Prompt » The lines you return must be all those in the data that hold the string "septembre".

Data for analysis »
★ ★ ★
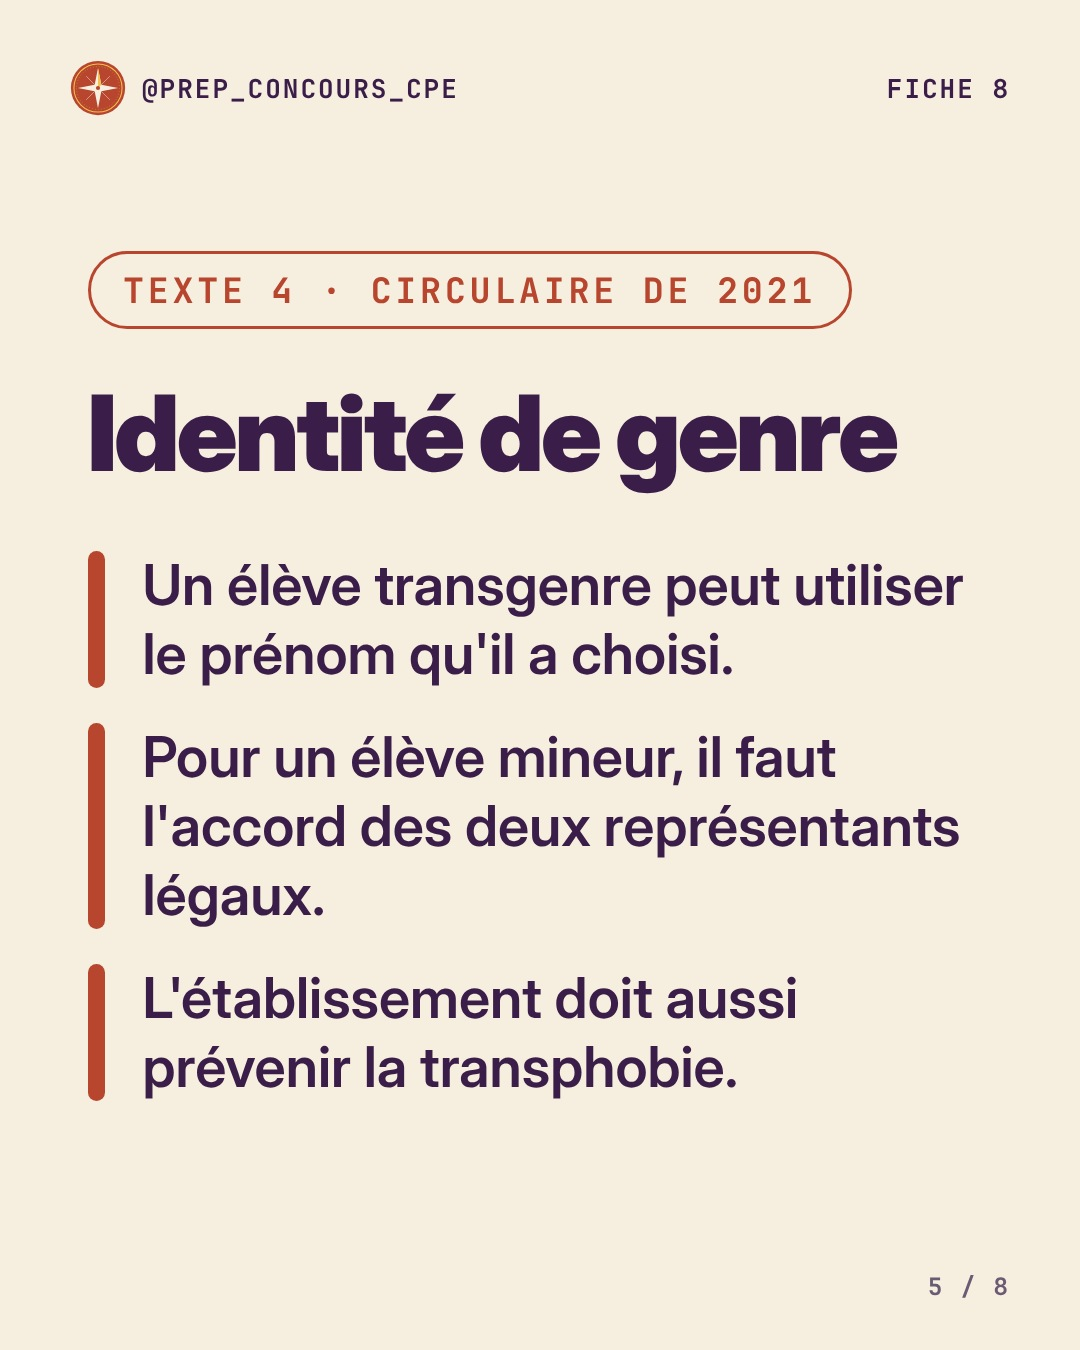
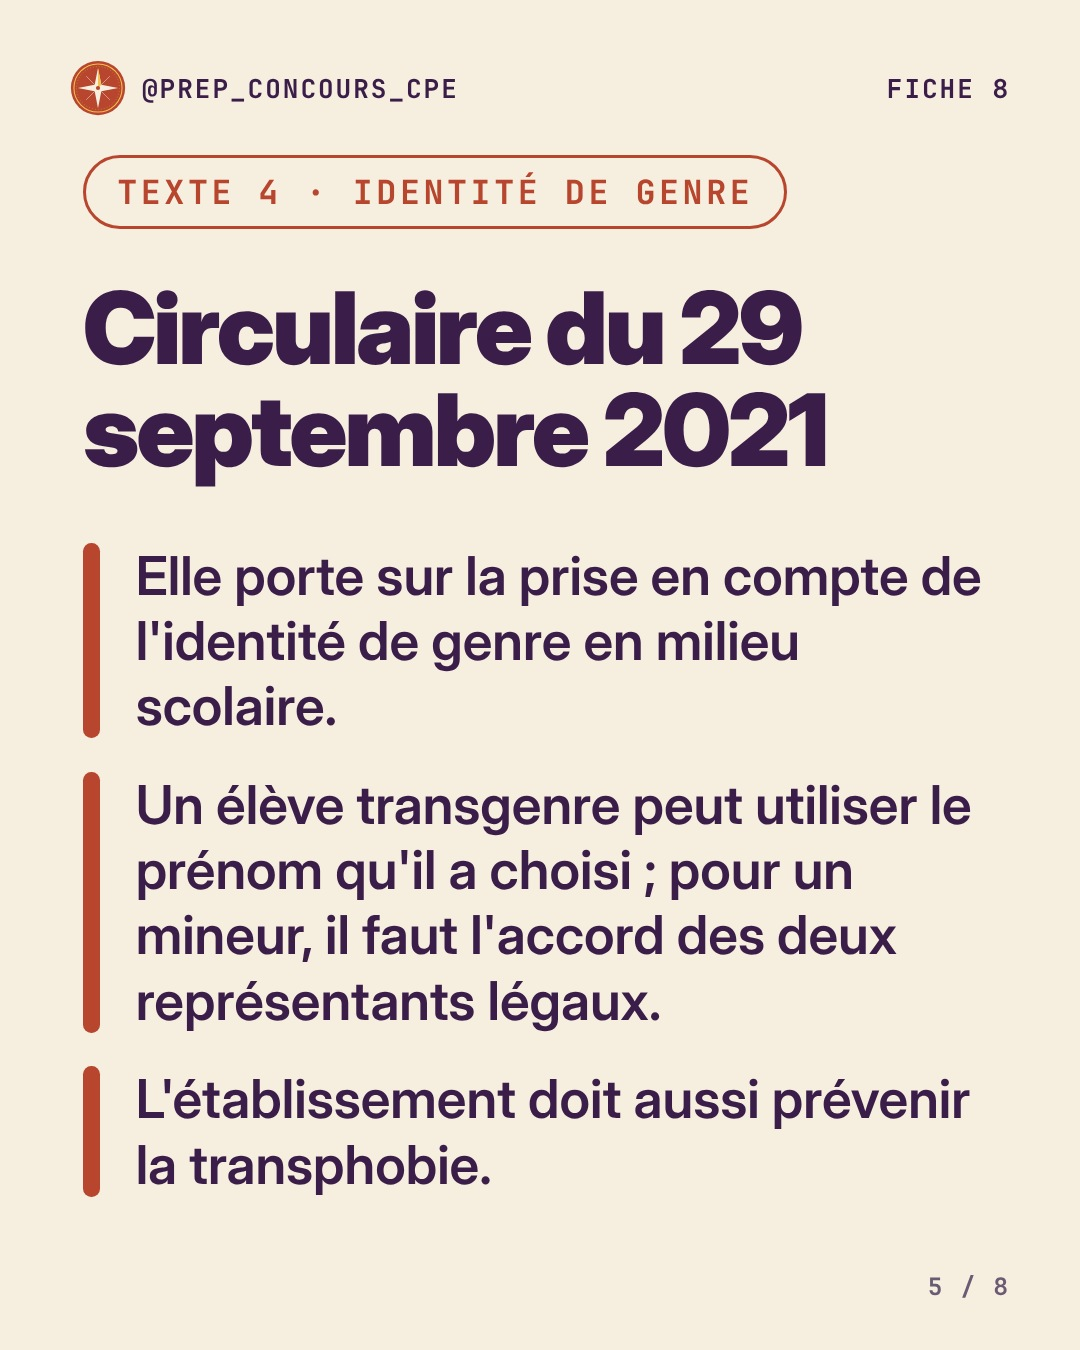
Carrousel du 14 nov : image 5 centrée sur la circulaire du 29 septembre 2021
Claude-Session: https://claude.ai/code/session_01FvtqKV6WczsFieuhhj4vMF

diff --git a/posts/auto/2026-11-14/LEGENDE.md b/posts/auto/2026-11-14/LEGENDE.md
@@ -1,3 +1,3 @@
-Les 4 textes à connaître sur les discriminations. Code pénal, art. 225-1 et 225-2 : la définition et les critères interdits. Loi du 29 juillet 1881 : injures et provocations à la haine, des délits. Code de l'éducation, art. L. 121-1 : mixité et égalité entre les femmes et les hommes, avec un référent égalité dans chaque établissement. Circulaire du 29 septembre 2021 : identité de genre, prénom choisi avec l'accord des deux représentants légaux. Le rôle du CPE : veiller à l'égalité de traitement, faire respecter le règlement intérieur, protéger la victime et signaler les faits pénaux. Candidats et candidates, enregistre ce post pour tes révisions. Tout est dans la fiche 8 de Prep'CPE, avec le quiz. Lequel de ces textes te manquait ? Dis-le en commentaire. Lien en bio.
+Les 4 textes à connaître sur les discriminations. Code pénal, art. 225-1 et 225-2 : la définition et les critères interdits. Loi du 29 juillet 1881 : injures et provocations à la haine, des délits. Code de l'éducation, art. L. 121-1 : mixité et égalité entre les femmes et les hommes, avec un référent égalité dans chaque établissement. Circulaire du 29 septembre 2021 sur l'identité de genre en milieu scolaire : prénom choisi avec l'accord des deux représentants légaux. Le rôle du CPE : veiller à l'égalité de traitement, faire respecter le règlement intérieur, protéger la victime et signaler les faits pénaux. Candidats et candidates, enregistre ce post pour tes révisions. Tout est dans la fiche 8 de Prep'CPE, avec le quiz. Lequel de ces textes te manquait ? Dis-le en commentaire. Lien en bio.
 
 #concourscpe #cpe2027 #prepaconcours #conseillerprincipaldeducation #viescolaire #discriminations #textes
★ ★ ★
Written answer »
Carrousel du 14 nov : image 5 centrée sur la circulaire du 29 septembre 2021
-Les 4 textes à connaître sur les discriminations. Code pénal, art. 225-1 et 225-2 : la définition et les critères interdits. Loi du 29 juillet 1881 : injures et provocations à la haine, des délits. Code de l'éducation, art. L. 121-1 : mixité et égalité entre les femmes et les hommes, avec un référent égalité dans chaque établissement. Circulaire du 29 septembre 2021 : identité de genre, prénom choisi avec l'accord des deux représentants légaux. Le rôle du CPE : veiller à l'égalité de traitement, faire respecter le règlement intérieur, protéger la victime et signaler les faits pénaux. Candidats et candidates, enregistre ce post pour tes révisions. Tout est dans la fiche 8 de Prep'CPE, avec le quiz. Lequel de ces textes te manquait ? Dis-le en commentaire. Lien en bio.
+Les 4 textes à connaître sur les discriminations. Code pénal, art. 225-1 et 225-2 : la définition et les critères interdits. Loi du 29 juillet 1881 : injures et provocations à la haine, des délits. Code de l'éducation, art. L. 121-1 : mixité et égalité entre les femmes et les hommes, avec un référent égalité dans chaque établissement. Circulaire du 29 septembre 2021 sur l'identité de genre en milieu scolaire : prénom choisi avec l'accord des deux représentants légaux. Le rôle du CPE : veiller à l'égalité de traitement, faire respecter le règlement intérieur, protéger la victime et signaler les faits pénaux. Candidats et candidates, enregistre ce post pour tes révisions. Tout est dans la fiche 8 de Prep'CPE, avec le quiz. Lequel de ces textes te manquait ? Dis-le en commentaire. Lien en bio.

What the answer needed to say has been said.